**Itemized modification records**
==*==

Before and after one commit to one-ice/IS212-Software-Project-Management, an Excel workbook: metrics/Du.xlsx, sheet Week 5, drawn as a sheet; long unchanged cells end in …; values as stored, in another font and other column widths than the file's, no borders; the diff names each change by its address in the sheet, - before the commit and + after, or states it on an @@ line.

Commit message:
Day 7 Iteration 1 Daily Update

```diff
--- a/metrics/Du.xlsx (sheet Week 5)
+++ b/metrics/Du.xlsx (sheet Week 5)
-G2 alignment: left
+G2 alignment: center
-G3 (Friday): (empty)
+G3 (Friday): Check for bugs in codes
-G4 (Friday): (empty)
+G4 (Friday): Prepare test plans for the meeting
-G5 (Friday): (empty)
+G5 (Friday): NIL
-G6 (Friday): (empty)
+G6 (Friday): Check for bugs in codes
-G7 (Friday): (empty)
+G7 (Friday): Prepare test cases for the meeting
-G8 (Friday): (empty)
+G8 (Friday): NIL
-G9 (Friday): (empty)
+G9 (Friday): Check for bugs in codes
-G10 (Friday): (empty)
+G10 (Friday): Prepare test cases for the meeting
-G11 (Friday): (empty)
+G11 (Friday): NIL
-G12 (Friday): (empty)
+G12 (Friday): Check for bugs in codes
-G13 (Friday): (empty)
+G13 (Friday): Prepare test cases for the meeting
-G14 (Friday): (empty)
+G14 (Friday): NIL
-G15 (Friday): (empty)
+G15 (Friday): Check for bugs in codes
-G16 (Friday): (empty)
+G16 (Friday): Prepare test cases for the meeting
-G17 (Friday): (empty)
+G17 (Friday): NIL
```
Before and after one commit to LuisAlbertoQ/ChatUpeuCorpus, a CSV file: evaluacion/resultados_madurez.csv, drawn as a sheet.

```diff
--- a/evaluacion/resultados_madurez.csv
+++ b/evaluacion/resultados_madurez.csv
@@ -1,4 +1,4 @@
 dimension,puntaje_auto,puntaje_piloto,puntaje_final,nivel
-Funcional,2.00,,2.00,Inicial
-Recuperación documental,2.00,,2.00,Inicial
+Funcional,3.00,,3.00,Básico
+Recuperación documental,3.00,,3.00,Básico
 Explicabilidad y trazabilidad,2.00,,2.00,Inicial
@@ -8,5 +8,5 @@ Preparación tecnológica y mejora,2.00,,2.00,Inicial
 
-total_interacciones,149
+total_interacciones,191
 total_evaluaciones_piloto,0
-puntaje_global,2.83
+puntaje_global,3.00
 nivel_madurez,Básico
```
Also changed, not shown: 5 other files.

==*==

**Requirement**
The answer consists of the lines above that include the word "Prepare", each copied exactly.

**Written answer**
+G4 (Friday): Prepare test plans for the meeting
+G7 (Friday): Prepare test cases for the meeting
+G10 (Friday): Prepare test cases for the meeting
+G13 (Friday): Prepare test cases for the meeting
+G16 (Friday): Prepare test cases for the meeting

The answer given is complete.